Some of the items listed in the President’s budget request include: $54.5 billion for Dept of Energy loan guarantees for clean energy technologies; $21 million for EPA to implement the mandatory greenhouse gas (“GHG”) reporting rule; $56 million for EPA and State climate change programs, including $25 million to be used to assist EPA and the States to incorporate GHG emission restrictions into Clean Air Act (“CAA”) permitting, $5 million to develop best available control technology (“BACT”) for GHG emission limits in CAA permits, and $7 million to develop new source performance standards for certain sources that produce GHG emissions; $7 million to fund carbon capture and sequestration (“CCS”) projects and $545 million to fund research of CCS technologies; $6 million for EPA to implement GHG emission standards for vehicles; and $2.6 billion to fund research related to climate change. Unlike his budget request for FY 2010, President Obama does not request funding to implement a cap-and-trade program in FY 2011.

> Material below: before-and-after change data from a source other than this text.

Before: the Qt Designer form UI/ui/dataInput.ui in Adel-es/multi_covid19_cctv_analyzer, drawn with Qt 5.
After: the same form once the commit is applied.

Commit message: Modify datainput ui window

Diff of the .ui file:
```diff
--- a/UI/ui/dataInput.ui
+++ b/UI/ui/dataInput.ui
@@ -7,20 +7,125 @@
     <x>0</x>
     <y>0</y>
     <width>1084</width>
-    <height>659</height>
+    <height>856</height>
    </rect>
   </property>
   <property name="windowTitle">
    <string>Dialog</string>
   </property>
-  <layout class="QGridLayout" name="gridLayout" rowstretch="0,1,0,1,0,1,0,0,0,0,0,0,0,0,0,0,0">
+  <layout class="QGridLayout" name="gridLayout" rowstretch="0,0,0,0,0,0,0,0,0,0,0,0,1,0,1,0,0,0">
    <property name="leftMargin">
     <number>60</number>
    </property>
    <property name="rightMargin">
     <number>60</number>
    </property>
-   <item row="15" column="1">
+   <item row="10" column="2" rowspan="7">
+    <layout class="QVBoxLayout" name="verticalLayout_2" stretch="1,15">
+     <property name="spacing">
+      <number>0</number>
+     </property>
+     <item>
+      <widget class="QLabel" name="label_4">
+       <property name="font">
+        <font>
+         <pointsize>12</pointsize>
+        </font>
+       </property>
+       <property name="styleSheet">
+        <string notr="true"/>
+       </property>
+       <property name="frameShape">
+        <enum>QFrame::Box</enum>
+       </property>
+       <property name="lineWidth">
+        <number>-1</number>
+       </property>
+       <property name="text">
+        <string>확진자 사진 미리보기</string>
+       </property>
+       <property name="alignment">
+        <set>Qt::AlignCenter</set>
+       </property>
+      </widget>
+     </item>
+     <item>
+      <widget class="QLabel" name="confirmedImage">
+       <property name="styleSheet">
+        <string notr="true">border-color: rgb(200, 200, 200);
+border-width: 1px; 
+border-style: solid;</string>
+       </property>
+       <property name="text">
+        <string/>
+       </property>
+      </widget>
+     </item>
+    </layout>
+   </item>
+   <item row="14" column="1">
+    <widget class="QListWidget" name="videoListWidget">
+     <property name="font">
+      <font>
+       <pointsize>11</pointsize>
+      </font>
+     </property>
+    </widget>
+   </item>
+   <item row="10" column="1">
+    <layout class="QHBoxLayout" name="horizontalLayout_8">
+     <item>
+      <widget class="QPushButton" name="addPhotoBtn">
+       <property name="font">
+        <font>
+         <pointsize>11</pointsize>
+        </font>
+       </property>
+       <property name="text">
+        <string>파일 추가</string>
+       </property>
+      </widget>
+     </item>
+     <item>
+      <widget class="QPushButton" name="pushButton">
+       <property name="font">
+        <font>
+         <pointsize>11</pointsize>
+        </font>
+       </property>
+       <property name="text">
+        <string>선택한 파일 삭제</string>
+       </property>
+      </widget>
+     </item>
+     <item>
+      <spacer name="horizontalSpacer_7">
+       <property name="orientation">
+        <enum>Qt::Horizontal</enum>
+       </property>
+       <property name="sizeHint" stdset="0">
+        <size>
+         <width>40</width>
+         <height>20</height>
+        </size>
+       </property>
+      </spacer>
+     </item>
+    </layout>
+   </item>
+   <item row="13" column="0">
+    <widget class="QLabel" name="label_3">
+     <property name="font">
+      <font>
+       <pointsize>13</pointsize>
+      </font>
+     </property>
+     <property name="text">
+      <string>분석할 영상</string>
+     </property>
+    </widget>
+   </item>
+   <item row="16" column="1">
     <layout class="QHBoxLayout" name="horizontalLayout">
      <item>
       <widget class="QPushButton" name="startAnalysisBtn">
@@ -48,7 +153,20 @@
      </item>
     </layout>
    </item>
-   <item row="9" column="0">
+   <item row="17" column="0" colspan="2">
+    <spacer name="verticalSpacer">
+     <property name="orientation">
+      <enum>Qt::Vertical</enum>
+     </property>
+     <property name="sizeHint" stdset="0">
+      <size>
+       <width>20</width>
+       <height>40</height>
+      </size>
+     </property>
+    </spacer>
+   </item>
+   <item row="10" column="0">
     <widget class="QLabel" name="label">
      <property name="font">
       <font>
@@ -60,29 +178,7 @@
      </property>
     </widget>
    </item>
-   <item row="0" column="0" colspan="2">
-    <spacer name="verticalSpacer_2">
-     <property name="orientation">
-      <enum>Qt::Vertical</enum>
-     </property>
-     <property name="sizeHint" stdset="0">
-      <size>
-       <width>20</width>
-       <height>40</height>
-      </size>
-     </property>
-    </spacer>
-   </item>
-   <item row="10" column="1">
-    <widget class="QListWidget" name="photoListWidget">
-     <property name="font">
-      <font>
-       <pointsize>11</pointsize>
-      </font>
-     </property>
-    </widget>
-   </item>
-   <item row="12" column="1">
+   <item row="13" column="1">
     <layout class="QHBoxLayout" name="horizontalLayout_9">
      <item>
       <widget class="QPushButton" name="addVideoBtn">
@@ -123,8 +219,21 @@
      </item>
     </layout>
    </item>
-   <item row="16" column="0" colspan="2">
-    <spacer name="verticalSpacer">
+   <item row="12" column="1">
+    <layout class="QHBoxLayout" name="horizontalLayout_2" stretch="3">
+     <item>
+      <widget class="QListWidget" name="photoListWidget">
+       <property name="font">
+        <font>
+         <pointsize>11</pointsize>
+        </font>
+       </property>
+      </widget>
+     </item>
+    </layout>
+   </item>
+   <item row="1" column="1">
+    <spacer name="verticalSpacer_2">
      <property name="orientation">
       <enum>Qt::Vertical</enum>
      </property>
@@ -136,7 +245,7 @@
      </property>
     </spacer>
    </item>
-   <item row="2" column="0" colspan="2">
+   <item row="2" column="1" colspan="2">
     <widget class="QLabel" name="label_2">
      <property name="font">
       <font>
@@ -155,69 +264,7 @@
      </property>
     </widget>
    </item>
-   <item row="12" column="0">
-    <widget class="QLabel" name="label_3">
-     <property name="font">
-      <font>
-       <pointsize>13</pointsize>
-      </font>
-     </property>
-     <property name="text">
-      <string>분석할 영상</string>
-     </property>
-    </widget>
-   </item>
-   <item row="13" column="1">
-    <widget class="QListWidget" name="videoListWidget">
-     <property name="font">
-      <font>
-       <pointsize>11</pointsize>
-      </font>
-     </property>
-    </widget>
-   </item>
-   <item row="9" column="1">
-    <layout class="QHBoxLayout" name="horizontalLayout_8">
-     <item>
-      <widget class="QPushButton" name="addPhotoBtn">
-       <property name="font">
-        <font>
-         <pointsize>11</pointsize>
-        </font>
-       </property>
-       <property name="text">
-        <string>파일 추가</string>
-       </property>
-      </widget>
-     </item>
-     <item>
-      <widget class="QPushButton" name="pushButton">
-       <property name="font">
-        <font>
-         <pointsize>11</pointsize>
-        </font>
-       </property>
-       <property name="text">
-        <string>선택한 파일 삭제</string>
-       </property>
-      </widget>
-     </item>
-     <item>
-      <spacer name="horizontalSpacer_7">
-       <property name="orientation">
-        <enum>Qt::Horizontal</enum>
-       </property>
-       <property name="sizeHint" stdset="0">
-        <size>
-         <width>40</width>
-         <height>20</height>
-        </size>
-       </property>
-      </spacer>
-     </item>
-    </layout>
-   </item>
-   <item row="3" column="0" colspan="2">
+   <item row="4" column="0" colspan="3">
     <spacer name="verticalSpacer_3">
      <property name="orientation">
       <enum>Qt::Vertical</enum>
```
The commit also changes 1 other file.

By Gabrielle Sigel and Genevieve Essig
CERCLA Case Law Developments
Water Scarcity: A Critical Climate Change Challenge for Business
District Court Finds Non-Settling PRP Can Intervene in CERCLA Consent Decree
On January 15, 2010, the U.S. District Court for the Northern District of West Virginia held that a PRP’s right to contribution under CERCLA is a significantly protectable interest permitting a non-settling PRP to intervene as of right to challenge a consent decree between the federal government and a settling PRP. United States v. Exxon Mobil Corp., No. 08-124 (N.D. W. Va. Jan. 15, 2010). In Exxon, U.S. EPA identified Vertellus Specialties, Inc. (“Vertellus”) and CBS Corporation (“CBS”) as PRPs for contamination at Big John’s Salvage Site (“BJS Site”), a former industrial site in Marion County, West Virginia, the remediation of which could cost more than $24 million. Exxon, previously identified by EPA as a PRP due to its predecessor’s coke production activities nearby, had agreed to a consent decree under which it would pay the government $3 million in exchange for relief from liability for pollution at the BJS site and protection from contribution claims by other PRPs; Vertellus and CBS asserted that the decree unreasonably underestimates Exxon’s liability and sought intervention under Fed. R. Civ. P. 24(a)(2) and CERCLA § 113(i). Overruling EPA’s objections, the court granted Vertellus’s and CBS’s motions to intervene “for the limited purpose of challenging the proposed consent decree.” Exxon, No. 08-124, slip op. at 20.
By E. Lynn Grayson
While reduction of greenhouse gas emissions is the best known, most often debated climate change challenge, water scarcity is emerging as the more significant concern confronting the international environment. A report recently released by Ceres and the Pacific Institute, Water Scarcity & Climate Change: Growing Risks for Business & Investors, details the risks posed by the declining availability of water resources throughout the world. The Ceres/Pacific Institute report concludes that climate change will exacerbate these water risks, especially as the world population grows by an expected 50 million a year. This report supports other recent findings from the Intergovernmental Panel on Climate Change concluding that global warming will lead to changes in all components of the freshwater system and that water and its availability and quantity will be the main pressures on, and issues for, societies and the environment under climate change.